Jesse Barnes, one of the developers within Intel's Open-Source Technology Center whose responsibilities largely deal with Intel's Linux graphics work, has shared some thoughts and statistics on past graphics-related releases. Jesse looked at the number of DRM commits to recent Linux kernel releases, a few thoughts on Mesa
releases, and the release history of the X Server.
With the DRM work, Jesse concludes "at a high level that would seem to indicate that we did a pretty poor job of keeping the upstream kernel up-to-date, at least until recently." This isn't too surprising considering Linus Torvalds had referred to Intel's initial GEM patches
as untested crap
and considering the amount of time it's taken for a GPU kernel memory manager to enter the mainline Linux kernel and that kernel mode-setting
still hasn't entered the Linux kernel even though it's been around for many months now in varying stages.
The X Server release schedule has also been a mess with its time between releases varying greatly (need we mention X Server 1.4.1 Is Released, No Joke
). Jesse proposes de-modularizing it by pulling the drivers back into the X Server module so that it will require driver developers to ensure the server is in a good shape, but of course that isn't a sentiment widely shared.

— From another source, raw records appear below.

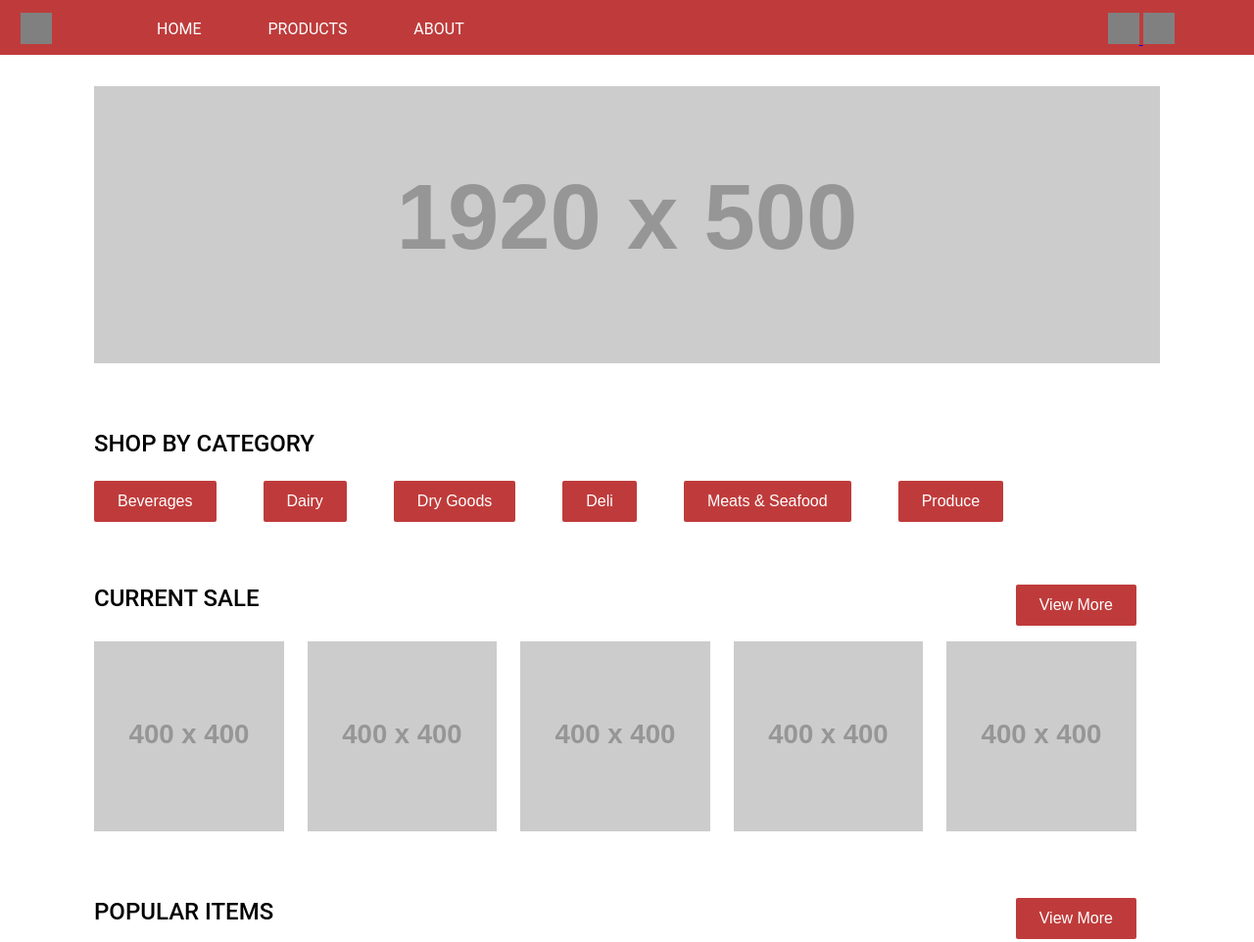
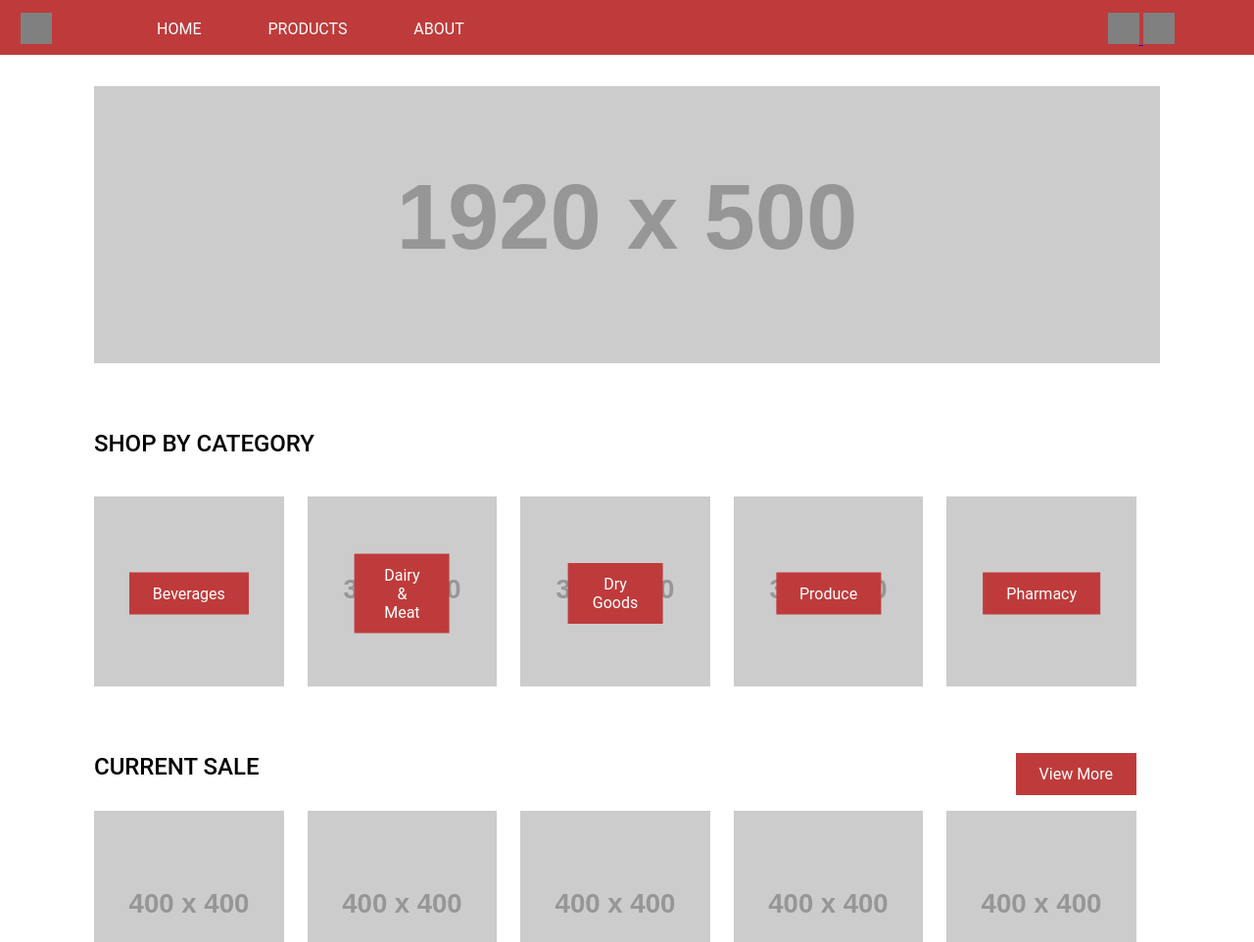
Before and after one commit to knn69/IAT-339-Checkup-2, a plain HTML site: page index.html in a window 1280 px wide. Shown: the top 962 px of the page at 98% size. Drawn offline with Linux system fonts and the light colour scheme; placeholder pictures from the web are drawn by us.

Commit message:
Updated shop by category container

```diff
--- a/css/style.css
+++ b/css/style.css
@@ -22,11 +22,12 @@ h2 {
 .cta_button,
 .submit_button {
     background-color: #BF3B3B;
-    border: none;
+    display: inline-block;
     color: white;
-    border-radius: 2px;
-    padding: 12px 24px 12px 24px;
     font-size: 16px;
+    padding: 12px 24px;
+    text-decoration: none;
+    text-align: center;
 }
 
 .cta_button:hover,
@@ -114,7 +115,8 @@ h2 {
     flex: 0 0 20%;
 }
 
-.grid-boxes-item-wrapper {
+.grid-boxes-item-wrapper,
+.shop-by-category-item-container {
     min-width: 150px;
     padding-left: 0;
     padding-right: 1.5em;
@@ -123,6 +125,10 @@ h2 {
 .grid-boxes-item img {
     margin: 0 auto;
     max-width: 100%;
+}
+
+.button-wrapper {
+    padding-right: 1.5em;
 }
 
 @media screen and (max-width: 768px) {
@@ -443,3 +449,15 @@ footer {
         margin-bottom: 24px;
     }
 }
+
+.shop-by-category-item-wrapper {
+    position: relative;
+    text-align: center;
+}
+
+.shop-by-category-text-wrapper {
+    position: absolute;
+    top: 50%;
+    left: 50%;
+    transform: translate(-50%, -50%);
+}
--- a/index.html
+++ b/index.html
@@ -70,26 +70,71 @@
         <!-- shop by categories -->
         <div class="modular-element_container ">
             <div class="shop-by-category ">
-                <h2>Shop By Category</h2>
-                <div class="shop-by-category-container ">
-                    <div class="shop-by-category-item ">
-                        <button onclick="goToProducts() " class="cta_button ">Beverages</button>
+                <div class="grid-boxes">
+                    <div class="grid-boxes-top">
+                        <h2>Shop by Category</h2>
                     </div>
-                    <div class="shop-by-category-item ">
-                        <button onclick="goToProducts() " class="cta_button ">Dairy</button>
-                    </div>
-                    <div class="shop-by-category-item ">
-                        <button onclick="goToProducts() " class="cta_button ">Dry Goods</button>
-                    </div>
-                    <div class="shop-by-category-item ">
-                        <button onclick="goToProducts() " class="cta_button ">Deli</button>
-                    </div>
-                    <div class="shop-by-category-item ">
-                        <button onclick="goToProducts() " class="cta_button ">Meats & Seafood</button>
-                    </div>
-
-                    <div class="shop-by-category-item ">
-                        <button onclick="goToProducts() " class="cta_button ">Produce</button>
+                    <div class="grid-boxes-container ">
+                        <a href="productdetail.html ">
+                            <div class="grid-boxes-item ">
+                                <div class="shop-by-category-item-container">
+                                    <div class="shop-by-category-item-wrapper">
+                                        <img src="https://via.placeholder.com/300x300 " alt="placeholder img ">
+                                        <div class="shop-by-category-text-wrapper ">
+                                            <a class="cta_button" href="">Beverages</a>
+                                        </div>
+                                    </div>
+                                </div>
+                            </div>
+                        </a>
+                        <a href="productdetail.html ">
+                            <div class="grid-boxes-item ">
+                                <div class="shop-by-category-item-container">
+                                    <div class="shop-by-category-item-wrapper">
+                                        <img src="https://via.placeholder.com/300x300 " alt="placeholder img ">
+                                        <div class="shop-by-category-text-wrapper ">
+                                            <a class="cta_button" href="">Dairy & Meat</a>
+                                        </div>
+                                    </div>
+                                </div>
+                            </div>
+                        </a>
+                        <a href="productdetail.html ">
+                            <div class="grid-boxes-item ">
+                                <div class="shop-by-category-item-container">
+                                    <div class="shop-by-category-item-wrapper">
+                                        <img src="https://via.placeholder.com/300x300 " alt="placeholder img ">
+                                        <div class="shop-by-category-text-wrapper ">
+                                            <a class="cta_button" href="">Dry Goods</a>
+                                        </div>
+                                    </div>
+                                </div>
+                            </div>
+                        </a>
+                        <a href="productdetail.html ">
+                            <div class="grid-boxes-item ">
+                                <div class="shop-by-category-item-container">
+                                    <div class="shop-by-category-item-wrapper">
+                                        <img src="https://via.placeholder.com/300x300 " alt="placeholder img ">
+                                        <div class="shop-by-category-text-wrapper ">
+                                            <a class="cta_button" href="">Produce</a>
+                                        </div>
+                                    </div>
+                                </div>
+                            </div>
+                        </a>
+                        <a href="productdetail.html ">
+                            <div class="grid-boxes-item ">
+                                <div class="shop-by-category-item-container">
+                                    <div class="shop-by-category-item-wrapper">
+                                        <img src="https://via.placeholder.com/300x300 " alt="placeholder img ">
+                                        <div class="shop-by-category-text-wrapper ">
+                                            <a class="cta_button" href="">Pharmacy</a>
+                                        </div>
+                                    </div>
+                                </div>
+                            </div>
+                        </a>
                     </div>
                 </div>
             </div>
@@ -100,7 +145,9 @@
             <div class="grid-boxes">
                 <div class="grid-boxes-top">
                     <h2>Current Sale</h2>
-                    <button class="cta_button" onclick="goToProducts()">View More</button>
+                    <div class="button-wrapper">
+                        <a class="cta_button" href="products.html">View More</a>
+                    </div>
                 </div>
                 <div class="grid-boxes-container">
                     <a href="productdetail.html">
@@ -147,9 +194,11 @@
             <div class="grid-boxes">
                 <div class="grid-boxes-top">
                     <h2>Popular Items</h2>
-                    <button class="cta_button" onclick="goToProducts()">View More</button>
+                    <div class="button-wrapper">
+                        <a class="cta_button" href="products.html">View More</a>
+                    </div>
                 </div>
-                <div class=" grid-boxes-container ">
+                <div class="grid-boxes-container">
                     <a href="productdetail.html">
                         <div class="grid-boxes-item">
                             <div class="grid-boxes-item-wrapper">
```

After checking out Jesse's blog post
, you may also be interested in our articles on Contributors To The X Server
and The People Behind Mesa